Because you must. Because it’s more damaging to keep a life caged than it is to expose it to all the neutral violence and active malevolence that exists. In doing so, you unmake them. You stop them from being fully. You must.
SPIRITUAL SPACES ARE SO HARD. We need them to keep our shit together, we need that community for support in pursuit of the Divine and for connection with Divine in one another, but for some reason it gives everybody ego flares. Myself totally included. I sit there switching eyeblink quick between being smug because of how holy I am and then stricken about how smug I am and then sullen because I feel stricken and then total encompassing love and back up to smug.
It’s hard! And the people who seek it out are broad and difficult personalities to engage with. I remember this from my childhood and adolescence. I’ll scoop everyone into two large groups because we all love a reductionist organisation of humanity. There’s the wild ones. People who often don’t know how to fit into socially accepted parameters, either because they don’t read cues or because they’ve chosen to throw that off. They can make you very uncomfortable and they are where ecstasy is rooted. Then there are rule followers. Rule followers (me) can resent the wild ones because they’re having a good time and they’re fucking with the flow, plan, structure of the gathering. Sometimes that chaotic person is following a golden thread to where you should actually be and sometimes they’re just bringing chaos. They cause stress to the rule followers, who have internalised that if they’re good and do what they’re told, they will get the cookie of enlightenment (or what have you.)
My mom is a wild one. My dad is a rule follower.
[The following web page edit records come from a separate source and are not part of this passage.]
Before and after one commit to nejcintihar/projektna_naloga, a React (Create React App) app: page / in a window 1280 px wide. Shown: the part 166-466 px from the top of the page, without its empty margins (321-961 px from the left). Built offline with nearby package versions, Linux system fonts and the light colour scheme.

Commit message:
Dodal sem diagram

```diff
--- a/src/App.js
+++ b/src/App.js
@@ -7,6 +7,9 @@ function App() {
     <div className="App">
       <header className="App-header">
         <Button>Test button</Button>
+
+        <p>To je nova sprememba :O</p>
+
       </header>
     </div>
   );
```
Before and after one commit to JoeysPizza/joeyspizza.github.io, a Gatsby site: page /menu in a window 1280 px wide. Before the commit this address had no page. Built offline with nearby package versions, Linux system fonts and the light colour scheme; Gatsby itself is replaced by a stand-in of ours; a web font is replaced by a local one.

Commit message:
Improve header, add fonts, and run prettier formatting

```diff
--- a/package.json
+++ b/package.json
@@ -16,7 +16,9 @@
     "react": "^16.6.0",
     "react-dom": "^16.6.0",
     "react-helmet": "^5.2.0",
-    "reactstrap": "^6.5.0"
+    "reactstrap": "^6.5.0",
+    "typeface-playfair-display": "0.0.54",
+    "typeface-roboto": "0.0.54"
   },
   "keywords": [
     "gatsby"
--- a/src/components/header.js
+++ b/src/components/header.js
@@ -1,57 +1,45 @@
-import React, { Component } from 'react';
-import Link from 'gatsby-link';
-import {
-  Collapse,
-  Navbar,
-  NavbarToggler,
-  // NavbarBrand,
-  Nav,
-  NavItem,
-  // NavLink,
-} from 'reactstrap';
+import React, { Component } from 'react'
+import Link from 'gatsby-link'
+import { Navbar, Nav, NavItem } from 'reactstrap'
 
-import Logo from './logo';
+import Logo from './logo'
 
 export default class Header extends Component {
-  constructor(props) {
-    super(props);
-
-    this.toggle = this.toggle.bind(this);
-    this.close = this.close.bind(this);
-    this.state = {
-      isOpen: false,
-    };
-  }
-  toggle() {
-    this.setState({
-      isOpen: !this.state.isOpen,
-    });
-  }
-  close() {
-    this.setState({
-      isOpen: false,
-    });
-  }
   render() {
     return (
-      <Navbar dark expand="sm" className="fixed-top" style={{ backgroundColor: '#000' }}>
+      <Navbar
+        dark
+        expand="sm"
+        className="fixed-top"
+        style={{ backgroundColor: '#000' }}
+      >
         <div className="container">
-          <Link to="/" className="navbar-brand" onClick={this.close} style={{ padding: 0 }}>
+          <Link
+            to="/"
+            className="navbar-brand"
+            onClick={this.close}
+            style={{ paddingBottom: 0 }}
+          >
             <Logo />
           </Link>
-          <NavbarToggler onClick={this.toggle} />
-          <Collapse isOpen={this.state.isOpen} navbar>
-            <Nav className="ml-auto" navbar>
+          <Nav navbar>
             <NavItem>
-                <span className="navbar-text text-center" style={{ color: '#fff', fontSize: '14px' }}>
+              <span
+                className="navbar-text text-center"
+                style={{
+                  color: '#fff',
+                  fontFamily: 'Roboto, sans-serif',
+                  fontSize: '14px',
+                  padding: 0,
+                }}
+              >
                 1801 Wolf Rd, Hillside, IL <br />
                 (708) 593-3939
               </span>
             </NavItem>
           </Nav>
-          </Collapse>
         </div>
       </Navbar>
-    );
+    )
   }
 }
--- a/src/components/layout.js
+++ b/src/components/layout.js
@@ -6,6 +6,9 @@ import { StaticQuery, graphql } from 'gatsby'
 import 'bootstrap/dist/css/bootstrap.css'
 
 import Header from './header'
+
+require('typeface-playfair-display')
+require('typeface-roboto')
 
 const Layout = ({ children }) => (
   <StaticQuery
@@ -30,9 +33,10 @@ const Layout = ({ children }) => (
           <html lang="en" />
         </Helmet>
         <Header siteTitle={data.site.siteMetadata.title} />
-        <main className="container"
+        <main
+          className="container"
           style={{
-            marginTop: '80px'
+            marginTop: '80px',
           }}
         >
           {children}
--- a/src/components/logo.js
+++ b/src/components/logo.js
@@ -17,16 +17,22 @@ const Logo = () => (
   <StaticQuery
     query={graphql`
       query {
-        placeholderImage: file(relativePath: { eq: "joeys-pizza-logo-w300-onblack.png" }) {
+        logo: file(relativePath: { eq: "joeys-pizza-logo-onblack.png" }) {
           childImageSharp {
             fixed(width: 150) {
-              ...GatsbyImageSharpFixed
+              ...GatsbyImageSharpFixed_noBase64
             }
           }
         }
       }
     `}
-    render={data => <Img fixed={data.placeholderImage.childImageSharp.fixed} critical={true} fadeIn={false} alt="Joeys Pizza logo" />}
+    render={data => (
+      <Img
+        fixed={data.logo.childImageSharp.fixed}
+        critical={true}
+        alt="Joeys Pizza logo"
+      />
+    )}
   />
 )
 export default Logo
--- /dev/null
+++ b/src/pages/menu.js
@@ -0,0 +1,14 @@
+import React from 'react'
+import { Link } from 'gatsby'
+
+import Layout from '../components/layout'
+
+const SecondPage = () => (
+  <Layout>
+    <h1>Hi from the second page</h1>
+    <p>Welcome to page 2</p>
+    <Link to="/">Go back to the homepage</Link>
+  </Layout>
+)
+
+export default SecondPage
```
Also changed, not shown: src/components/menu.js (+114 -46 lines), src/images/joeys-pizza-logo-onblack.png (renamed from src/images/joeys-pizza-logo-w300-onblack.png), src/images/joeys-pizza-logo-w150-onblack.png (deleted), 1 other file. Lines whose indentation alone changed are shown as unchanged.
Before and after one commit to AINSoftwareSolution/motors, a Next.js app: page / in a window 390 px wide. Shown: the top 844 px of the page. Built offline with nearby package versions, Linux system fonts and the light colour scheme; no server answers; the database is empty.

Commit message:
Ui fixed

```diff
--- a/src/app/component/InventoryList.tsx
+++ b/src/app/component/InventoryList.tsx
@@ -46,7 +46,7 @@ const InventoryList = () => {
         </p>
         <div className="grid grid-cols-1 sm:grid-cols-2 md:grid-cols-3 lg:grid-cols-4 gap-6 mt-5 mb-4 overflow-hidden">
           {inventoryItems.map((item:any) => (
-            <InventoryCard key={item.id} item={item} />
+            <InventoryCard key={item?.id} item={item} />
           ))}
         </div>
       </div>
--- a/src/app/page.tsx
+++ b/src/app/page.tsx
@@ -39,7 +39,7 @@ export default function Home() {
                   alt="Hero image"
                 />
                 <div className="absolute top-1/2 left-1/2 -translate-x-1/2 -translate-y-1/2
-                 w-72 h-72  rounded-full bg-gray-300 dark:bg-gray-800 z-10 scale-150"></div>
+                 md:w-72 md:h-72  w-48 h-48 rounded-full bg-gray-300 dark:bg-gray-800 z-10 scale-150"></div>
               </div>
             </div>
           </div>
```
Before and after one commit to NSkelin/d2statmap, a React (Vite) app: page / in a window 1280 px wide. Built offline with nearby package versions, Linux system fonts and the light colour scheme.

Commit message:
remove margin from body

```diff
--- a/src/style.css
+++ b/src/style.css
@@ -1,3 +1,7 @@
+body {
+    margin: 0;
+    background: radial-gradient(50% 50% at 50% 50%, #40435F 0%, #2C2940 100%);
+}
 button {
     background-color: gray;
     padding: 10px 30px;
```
My brother is becoming more balanced as he ages. I would like to think I am too, but I ain’t. I love me some rules. I want to yank on the reins until everyone is doing what I say and we are all marching apace to God. I’ve tried to throw that off in a variety of unhealthy and extreme fashions, deprivation, immersion, isolation, to name a few. It led to me living in a motel with my cats and muttering to myself. It didn’t work. We must be balanced. If we can’t be balanced in ourselves, we must find it in our community. I need these staggerers, these holy fools, these wanderers into traffic. It’s my job to protect them. It’s my job to remind them. It’s my job to care for them and let them lead me down a weird and lighted road.
But it’s soooo hard. I can’t relax and feel holy. Maybe that’s the point. Maybe feeling like you’re a good person isn’t being a good person. Maybe feeling exquisite impatience and being kind through it is the training ground. I don’t have to like it. I often don’t like true lessons. But I’m here for it.